Change comes slowly, and is shy of being quantified. It took a lot of time, a lot of living, just to heal.
My depression is seasonal, but it was getting worse. I wasn’t getting back my zest for life in between. In the summer times I didn’t ponder taking my life, but I would always have been happy if my life were taken from me.
My doctor, who has been pronouncing me “stable” at periodic check-ups since that first one, likes to remind me nowadays, “You were way beyond SAD when I first saw you. You were severely depressed!” (Thank you very much.) Because my struggle is seasonal, we have to take things a year at a time. She allowed me to cut back my medication dosage by half last spring, and we’re now on schedule to come off entirely at Easter.
And in January 2013? Most days I have energy, hope, ideas. I feel good. But I’ve had gray days too, days when I am anxious or exhausted and the world does not look worth getting out of bed for. The struggle is not behind me.
I want to share with you some things that brought me out of darkness, but behind them all—Jesus has been good to me. I love Him so much, and I owe Him my life. He held me securely when my mind was sick and confused.
Gray feelings come to many people, for many reasons, but depression proper is rarely one-dimensional. There’s usually more going on than meets the eye. On the most basic level, my body was not getting enough light. But Jesus addressed many areas of my heart, used many things to draw me back to hope.
1. Medicine helped me.
It really did. It gave me the space and ability to heal. For what it’s worth, my doctor and my mentor agree that depression should be treated as both physical and emotional, not as one or the other.
2. Talking with a mentor helped me. A lot.
My darker emotions churned inside, and I didn’t know where to go with them. I thought I was good at processing things, but that was in my journal. I was not good at allowing others into my darkness, or at walking head-on into struggle rather than circumnavigating or jumping to quick fixes.
I think that one of Satan’s most vicious weapons is isolation, when we believe that we are quite alone and must be silent. I grew up blessed with a good family—a mom and dad with whom I could talk freely. Now I have a good man who listens to me well. But I had to learn to broaden that support base, to open my heart to others. When you talk to a spouse or a family member, they are on your team. They are biased, slightly bent in the same places you are. Meeting Jesus in community is one of the most life-changing things I know. I wrote more about that here.
Daniel Defoe says,
How frequently, in the course of our lives, the evil which in itself we seek most to shun, and which, when we are fallen into, is the most dreadful to us, is oftentimes the very means or door of our deliverance, by which alone we can we raised again from the affliction we are fallen into. (Robinson Crusoe)
For me, the evil was not depression. The evil was calling for help. The evil was admitting I didn’t have it all together. The evil was letting people in. And that “evil” became one of Jesus’ most effective tools in saving me.

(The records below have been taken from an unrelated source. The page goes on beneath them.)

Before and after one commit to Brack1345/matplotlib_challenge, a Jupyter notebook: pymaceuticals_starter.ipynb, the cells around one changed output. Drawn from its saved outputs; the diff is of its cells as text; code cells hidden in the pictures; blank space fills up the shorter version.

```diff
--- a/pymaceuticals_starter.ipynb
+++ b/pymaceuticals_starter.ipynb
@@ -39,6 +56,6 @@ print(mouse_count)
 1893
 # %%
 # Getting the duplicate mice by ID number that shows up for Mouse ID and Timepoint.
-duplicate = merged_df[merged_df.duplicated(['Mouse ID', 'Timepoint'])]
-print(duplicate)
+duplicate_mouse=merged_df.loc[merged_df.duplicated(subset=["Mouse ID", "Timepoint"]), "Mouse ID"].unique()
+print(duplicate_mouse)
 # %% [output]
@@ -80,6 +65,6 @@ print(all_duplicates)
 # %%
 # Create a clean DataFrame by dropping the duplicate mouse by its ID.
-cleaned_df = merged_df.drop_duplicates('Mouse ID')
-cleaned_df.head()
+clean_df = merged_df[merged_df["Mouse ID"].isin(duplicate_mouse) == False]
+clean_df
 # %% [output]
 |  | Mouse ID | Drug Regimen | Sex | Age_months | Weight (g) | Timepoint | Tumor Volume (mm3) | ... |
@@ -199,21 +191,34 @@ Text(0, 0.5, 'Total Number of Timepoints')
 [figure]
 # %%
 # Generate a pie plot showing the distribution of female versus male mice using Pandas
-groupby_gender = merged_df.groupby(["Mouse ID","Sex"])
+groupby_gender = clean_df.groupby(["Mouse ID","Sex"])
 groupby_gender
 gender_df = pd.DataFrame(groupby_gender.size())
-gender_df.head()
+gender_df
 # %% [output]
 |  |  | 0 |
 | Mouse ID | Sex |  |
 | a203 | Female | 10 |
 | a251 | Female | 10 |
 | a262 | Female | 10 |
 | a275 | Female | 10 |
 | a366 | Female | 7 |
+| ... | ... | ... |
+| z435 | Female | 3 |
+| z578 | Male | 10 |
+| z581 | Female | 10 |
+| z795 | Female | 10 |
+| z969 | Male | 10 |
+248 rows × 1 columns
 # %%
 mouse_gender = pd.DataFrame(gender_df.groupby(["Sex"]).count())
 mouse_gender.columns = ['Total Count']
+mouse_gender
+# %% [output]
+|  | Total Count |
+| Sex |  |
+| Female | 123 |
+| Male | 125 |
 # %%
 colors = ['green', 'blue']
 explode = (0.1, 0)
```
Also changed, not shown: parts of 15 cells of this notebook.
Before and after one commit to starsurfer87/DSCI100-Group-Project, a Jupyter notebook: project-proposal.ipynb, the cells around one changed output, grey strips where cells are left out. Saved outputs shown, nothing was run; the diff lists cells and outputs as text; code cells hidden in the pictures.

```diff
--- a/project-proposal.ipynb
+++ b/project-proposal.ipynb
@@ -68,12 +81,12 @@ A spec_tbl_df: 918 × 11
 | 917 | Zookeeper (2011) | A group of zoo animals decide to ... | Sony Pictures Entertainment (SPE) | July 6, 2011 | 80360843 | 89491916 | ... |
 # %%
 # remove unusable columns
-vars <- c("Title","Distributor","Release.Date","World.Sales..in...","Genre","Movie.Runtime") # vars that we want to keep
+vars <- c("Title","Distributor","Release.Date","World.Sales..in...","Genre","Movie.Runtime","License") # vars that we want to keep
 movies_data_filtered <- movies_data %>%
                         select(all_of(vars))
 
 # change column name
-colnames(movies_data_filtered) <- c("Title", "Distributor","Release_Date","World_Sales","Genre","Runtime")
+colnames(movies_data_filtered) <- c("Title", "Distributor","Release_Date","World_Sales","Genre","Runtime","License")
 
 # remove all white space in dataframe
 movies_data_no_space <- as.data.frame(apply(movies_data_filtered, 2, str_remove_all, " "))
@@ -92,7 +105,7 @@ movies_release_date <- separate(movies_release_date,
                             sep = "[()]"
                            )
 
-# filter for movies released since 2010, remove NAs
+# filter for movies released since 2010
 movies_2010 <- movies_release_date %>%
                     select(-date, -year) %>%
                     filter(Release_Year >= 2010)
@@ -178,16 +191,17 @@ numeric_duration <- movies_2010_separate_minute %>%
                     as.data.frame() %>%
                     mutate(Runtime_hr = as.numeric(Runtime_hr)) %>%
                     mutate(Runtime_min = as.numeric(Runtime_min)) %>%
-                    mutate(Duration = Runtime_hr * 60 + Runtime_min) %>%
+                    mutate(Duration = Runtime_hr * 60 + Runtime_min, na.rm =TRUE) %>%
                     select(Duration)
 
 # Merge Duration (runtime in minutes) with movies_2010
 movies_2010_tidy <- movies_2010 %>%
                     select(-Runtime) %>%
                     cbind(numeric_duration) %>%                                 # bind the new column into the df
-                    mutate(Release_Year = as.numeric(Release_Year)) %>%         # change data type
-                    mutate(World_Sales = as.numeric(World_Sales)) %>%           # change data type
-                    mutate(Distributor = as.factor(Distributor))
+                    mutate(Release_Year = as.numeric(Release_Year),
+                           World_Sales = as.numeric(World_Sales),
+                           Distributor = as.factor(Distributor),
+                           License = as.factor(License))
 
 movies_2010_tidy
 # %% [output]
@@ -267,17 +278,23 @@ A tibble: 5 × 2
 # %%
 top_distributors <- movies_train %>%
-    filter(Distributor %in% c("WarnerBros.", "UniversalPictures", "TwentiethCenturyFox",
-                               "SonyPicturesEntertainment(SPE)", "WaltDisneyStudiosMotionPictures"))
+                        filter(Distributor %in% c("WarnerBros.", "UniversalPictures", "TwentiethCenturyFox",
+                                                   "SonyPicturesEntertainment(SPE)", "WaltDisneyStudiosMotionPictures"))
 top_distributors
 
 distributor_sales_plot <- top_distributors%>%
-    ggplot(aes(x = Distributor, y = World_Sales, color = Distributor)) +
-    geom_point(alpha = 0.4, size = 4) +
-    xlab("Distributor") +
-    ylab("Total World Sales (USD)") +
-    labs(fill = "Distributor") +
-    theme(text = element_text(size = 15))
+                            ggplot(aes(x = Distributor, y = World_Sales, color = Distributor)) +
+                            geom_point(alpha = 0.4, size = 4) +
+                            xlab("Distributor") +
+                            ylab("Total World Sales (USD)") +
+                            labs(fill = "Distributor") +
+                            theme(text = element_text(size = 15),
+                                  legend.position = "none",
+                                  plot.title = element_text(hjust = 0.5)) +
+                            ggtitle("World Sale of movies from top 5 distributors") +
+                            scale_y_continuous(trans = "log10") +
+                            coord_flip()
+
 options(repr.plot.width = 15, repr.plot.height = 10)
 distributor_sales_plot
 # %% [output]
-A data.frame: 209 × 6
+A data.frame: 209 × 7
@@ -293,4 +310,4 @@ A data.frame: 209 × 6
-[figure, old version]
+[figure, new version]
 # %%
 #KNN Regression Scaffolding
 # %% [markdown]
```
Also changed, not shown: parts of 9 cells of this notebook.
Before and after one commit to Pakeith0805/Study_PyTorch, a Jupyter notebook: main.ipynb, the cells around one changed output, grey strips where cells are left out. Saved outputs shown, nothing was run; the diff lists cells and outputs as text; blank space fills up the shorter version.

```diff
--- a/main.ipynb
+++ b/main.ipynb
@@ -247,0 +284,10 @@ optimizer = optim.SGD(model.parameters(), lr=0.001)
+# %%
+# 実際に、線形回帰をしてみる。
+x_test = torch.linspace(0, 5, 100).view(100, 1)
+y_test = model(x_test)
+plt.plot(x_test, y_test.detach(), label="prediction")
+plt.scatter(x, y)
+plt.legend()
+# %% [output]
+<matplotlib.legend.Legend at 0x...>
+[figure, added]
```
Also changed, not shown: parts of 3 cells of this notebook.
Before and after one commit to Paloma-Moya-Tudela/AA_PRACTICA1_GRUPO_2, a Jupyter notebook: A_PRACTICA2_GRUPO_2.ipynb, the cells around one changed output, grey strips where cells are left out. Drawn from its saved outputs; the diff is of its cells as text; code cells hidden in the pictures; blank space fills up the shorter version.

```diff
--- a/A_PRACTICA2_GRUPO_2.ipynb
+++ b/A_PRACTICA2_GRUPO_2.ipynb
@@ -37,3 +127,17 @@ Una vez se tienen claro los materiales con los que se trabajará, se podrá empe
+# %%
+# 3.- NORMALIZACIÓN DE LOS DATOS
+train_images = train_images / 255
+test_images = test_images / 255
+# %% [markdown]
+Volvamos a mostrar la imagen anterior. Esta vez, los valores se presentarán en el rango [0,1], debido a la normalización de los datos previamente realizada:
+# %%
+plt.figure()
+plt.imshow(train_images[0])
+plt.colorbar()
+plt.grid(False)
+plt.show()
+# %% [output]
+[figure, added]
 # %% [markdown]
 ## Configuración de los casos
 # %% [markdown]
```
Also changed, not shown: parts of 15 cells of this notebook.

3. Exploring truth helped me.
I believed some wrong things about Jesus and the world. Maybe it seems like a good thing to yearn for heaven so earnestly, or to have no fear of death. But I wanted heaven as an escape because I couldn’t handle life. And some fear is normal—a healthy safeguard that God puts in place. These days when I hear of a life cut short, I feel sad. Not jealous.
Jesus allowed me to take this slowly, but he has begun opening my eyes to His beauty and presence in the world. He is up to something. His victory is already assured—and I get to be a part of His work in changing this broken earth.
4. Learning to recognize my triggers helped me.
I mentioned holidays and shopping, so we try to watch carefully what we commit to over holiday seasons, and keep things simple. Sometimes in the winter I give my mom a grocery list, and send her out for me. But I have more subtle triggers too. Unsettled pain. Unresolved anger. I had to learn to feel when I was going there, and get some rest and help.
5. Creative outlet helped me.
I grow stuff now—lots of houseplants, summer veggies. I plan gifts. I spend time in nature. I write a lot—that alone has been revolutionary in helping me to process life. The path here will be different for each person. What do I love? What am I good at? I had to find ways to incorporate joy and purpose into my weeks with a few concrete habits.
6. Coming to terms with my depression helped me too.
- Permitting myself to struggle—I’m a very human woman who faces ordeals I find hard to withstand. It’s okay to feel, and even to feel black. That doesn’t mean I have to go under.
- Allowing time for healing
- Getting the rest I need—i.e. in the winters: a lot
- Working at learning the balance between getting out and doing things (to stay engaged and afloat), and saying no (when it’s simply too much)
- Accepting that my bent toward depression is one of the things that makes me need Jesus and His people
I don’t know how to wrap up a story that hasn’t ended. But once again I thank you for your grace to me. If you or someone you love struggles with depression, keep in mind it will not look just like my story. Depression wears many faces, and each of them should be taken seriously…
The world is round and the place which may seem like the end may also be only the beginning. -Ivy Baker Priest